Parallel to its foray into DCC integration Fabric became a lot more user-friendly with the development of Canvas. Canvas was a visual programming interface to KL. One could now write KL with nodes, without losing performance.
In reality, some parts of Canvas were not “as multithreaded” as their KL counterparts, but people were always assured that the pieces were there for it to be. Apparently, ease of use was a development priority, which was great in my humble opinion. Prototyping in a visual environment can be quite productive, even if one ends up writing some components in code afterward.
Killer Apps and Features
Through its lifecycle Fabric Software tried to excite people with some ‘killer apps’ that could leverage the platforms’ strengths. Some old ones come to mind like a vegetation tool called Flora, and a crowd package called Horde. These were not sold to the public as a products.
More recently the company came out with the concept of Asset Patterns, a ‘procedural process for importing or exporting data into or from a host application’ (https://goo.gl/NZhxHX). A fascinating step towards portability, Asset Patterns were a building block for a nice bridge Fabric was building across Rhino, Maya, and Unreal. Sadly this bridge may have been outshined by Unreal’s own Datasmith (https://goo.gl/EeEHYL).
The end of development and distribution of Fabric Engine may be far more impactful to a handful of companies that relied on the technology than to individual TD folks. However, while things are different today than they were in 2010, the end of the platform still leaves a significant void.

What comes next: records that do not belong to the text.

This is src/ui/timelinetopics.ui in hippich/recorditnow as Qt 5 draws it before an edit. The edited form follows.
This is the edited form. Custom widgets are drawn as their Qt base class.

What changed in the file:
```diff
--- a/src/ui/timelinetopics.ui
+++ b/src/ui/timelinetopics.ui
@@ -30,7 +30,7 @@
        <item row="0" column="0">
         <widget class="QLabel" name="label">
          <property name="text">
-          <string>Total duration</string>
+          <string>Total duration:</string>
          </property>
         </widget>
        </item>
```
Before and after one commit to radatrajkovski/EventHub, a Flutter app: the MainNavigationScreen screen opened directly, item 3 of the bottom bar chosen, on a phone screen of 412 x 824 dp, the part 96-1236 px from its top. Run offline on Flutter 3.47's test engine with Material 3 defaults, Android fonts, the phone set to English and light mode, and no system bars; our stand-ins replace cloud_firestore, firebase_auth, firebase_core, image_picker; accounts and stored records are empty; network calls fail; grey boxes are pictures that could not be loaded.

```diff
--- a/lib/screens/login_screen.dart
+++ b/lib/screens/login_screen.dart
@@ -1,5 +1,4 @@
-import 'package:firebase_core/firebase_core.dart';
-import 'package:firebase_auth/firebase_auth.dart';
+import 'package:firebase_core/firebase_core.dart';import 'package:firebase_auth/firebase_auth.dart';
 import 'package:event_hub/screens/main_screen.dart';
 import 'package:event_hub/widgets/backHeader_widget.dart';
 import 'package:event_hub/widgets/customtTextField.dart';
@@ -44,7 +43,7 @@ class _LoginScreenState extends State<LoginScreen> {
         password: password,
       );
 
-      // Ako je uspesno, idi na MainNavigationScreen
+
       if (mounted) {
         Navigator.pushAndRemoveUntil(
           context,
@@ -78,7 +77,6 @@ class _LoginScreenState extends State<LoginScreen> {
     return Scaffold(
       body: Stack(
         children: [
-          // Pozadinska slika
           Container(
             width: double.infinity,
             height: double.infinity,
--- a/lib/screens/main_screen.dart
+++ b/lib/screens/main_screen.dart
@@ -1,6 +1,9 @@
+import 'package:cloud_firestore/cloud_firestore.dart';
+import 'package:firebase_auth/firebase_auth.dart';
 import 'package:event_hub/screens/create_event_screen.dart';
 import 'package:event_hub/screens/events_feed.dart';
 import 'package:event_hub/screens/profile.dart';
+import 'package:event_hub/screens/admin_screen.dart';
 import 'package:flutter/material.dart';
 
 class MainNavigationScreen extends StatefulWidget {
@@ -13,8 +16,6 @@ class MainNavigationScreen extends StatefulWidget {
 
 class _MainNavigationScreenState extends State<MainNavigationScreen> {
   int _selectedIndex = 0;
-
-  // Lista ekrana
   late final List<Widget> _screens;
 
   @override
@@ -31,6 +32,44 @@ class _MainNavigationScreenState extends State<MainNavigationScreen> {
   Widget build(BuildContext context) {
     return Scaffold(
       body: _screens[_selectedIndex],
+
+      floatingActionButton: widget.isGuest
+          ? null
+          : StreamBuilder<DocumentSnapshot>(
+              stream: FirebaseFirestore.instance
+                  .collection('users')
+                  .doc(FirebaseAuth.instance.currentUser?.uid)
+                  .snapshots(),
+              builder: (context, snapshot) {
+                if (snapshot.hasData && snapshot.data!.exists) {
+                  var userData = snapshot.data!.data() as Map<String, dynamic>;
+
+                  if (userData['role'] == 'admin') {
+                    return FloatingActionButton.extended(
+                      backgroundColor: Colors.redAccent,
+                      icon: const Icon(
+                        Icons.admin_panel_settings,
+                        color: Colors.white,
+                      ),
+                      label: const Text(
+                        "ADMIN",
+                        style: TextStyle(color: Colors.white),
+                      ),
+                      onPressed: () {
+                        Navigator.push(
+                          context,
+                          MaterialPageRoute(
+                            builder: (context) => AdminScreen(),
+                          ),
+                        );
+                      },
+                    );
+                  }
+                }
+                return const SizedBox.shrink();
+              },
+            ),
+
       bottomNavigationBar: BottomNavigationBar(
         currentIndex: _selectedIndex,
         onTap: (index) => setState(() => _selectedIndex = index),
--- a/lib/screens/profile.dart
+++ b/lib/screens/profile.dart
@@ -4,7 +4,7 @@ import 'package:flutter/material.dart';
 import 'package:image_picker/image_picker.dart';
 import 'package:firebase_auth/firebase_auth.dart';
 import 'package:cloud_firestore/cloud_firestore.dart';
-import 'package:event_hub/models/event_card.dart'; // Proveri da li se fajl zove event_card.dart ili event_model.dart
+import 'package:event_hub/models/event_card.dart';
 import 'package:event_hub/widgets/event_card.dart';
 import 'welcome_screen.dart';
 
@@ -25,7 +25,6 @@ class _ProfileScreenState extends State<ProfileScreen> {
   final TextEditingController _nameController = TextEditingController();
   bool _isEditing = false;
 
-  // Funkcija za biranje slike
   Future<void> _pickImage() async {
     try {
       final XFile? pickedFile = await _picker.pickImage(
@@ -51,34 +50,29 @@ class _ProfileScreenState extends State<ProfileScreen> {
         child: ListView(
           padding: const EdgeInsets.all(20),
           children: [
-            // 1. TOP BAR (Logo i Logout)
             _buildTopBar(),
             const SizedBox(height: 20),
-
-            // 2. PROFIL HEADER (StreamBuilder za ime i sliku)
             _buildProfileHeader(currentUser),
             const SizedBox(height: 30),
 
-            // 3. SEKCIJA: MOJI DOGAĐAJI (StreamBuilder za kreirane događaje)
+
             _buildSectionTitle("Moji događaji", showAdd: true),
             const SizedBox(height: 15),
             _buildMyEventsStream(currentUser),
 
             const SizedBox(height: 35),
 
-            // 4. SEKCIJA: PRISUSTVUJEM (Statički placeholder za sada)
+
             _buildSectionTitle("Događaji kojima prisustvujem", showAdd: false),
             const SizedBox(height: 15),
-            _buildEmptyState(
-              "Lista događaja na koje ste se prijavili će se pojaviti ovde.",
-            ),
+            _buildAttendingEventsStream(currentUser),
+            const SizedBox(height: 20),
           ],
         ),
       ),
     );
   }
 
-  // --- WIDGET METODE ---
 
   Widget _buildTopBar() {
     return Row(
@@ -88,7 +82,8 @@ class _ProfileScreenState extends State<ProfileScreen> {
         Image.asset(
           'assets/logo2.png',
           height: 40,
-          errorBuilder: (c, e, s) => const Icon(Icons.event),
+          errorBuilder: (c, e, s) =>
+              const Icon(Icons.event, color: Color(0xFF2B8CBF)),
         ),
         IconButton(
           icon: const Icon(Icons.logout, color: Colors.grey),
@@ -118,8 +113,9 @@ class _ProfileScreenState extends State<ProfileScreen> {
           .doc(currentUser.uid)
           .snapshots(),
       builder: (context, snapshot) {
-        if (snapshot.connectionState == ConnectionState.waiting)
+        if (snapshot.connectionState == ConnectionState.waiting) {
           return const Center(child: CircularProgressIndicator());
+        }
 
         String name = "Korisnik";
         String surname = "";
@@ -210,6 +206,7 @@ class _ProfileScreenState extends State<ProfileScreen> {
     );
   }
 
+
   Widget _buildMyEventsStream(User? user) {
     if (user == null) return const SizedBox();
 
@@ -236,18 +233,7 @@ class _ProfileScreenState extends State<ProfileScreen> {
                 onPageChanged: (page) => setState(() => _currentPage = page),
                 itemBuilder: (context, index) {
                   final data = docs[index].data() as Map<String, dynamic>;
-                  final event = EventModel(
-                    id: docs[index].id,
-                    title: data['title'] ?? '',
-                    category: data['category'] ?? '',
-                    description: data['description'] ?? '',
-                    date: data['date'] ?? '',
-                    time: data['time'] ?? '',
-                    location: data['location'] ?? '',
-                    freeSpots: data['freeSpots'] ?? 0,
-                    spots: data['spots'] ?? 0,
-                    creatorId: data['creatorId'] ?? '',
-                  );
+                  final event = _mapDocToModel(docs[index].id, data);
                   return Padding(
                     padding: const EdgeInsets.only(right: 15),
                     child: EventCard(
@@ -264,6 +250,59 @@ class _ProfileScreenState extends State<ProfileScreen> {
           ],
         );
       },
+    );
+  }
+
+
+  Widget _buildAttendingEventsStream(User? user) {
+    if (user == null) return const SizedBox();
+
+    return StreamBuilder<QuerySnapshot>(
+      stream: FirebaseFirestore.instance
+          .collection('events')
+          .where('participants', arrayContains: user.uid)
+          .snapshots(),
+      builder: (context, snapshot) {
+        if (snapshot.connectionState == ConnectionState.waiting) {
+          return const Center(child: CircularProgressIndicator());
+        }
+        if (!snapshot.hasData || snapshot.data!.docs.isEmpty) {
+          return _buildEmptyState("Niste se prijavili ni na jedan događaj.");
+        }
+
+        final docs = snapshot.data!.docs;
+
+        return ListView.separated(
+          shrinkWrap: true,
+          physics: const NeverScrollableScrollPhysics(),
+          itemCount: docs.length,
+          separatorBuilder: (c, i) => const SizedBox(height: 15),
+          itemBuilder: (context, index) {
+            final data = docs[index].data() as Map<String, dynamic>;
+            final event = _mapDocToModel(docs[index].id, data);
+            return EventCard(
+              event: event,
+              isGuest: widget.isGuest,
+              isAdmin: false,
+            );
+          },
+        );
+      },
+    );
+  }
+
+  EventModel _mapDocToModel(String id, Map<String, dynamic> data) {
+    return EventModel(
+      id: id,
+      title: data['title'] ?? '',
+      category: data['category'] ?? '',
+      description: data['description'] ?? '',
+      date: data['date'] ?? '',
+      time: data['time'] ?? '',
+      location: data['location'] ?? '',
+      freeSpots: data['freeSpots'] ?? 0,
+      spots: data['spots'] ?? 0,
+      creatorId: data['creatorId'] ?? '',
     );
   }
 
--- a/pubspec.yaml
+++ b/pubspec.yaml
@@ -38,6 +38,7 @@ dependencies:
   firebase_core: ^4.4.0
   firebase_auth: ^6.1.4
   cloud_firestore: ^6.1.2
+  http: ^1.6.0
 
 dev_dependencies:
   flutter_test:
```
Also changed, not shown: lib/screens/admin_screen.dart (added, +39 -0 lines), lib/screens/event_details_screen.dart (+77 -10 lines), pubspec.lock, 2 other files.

A ‘code once deploy everywhere’ visual programming tool for writing custom, c++ fast, parallel ready, GPU enabled rig components is nowhere in sight. Even basic rig components are not standardized across DCCs from the same vendor; so, without using caches, one cannot expect to port assets more complex than Xfos deforming a geometry.
Another void FE leaves is in Machine Learning (ML). I see Machine Learning (ML) as potentially impactful technology in the improvement of the animation and FX pipelines. Fabric was a great environment to bring ML prototyping to a large TD audience, but I’ll go over the specifics of this topic in the following article.
Since no announcements were made regarding what happened to the company and product, many have tried to guess. Bankruptcy? Acquisition? Acquihiring? For the fun of it here is my guess: some client (or group of clients) who were highly invested in the technology purchased it for internal use.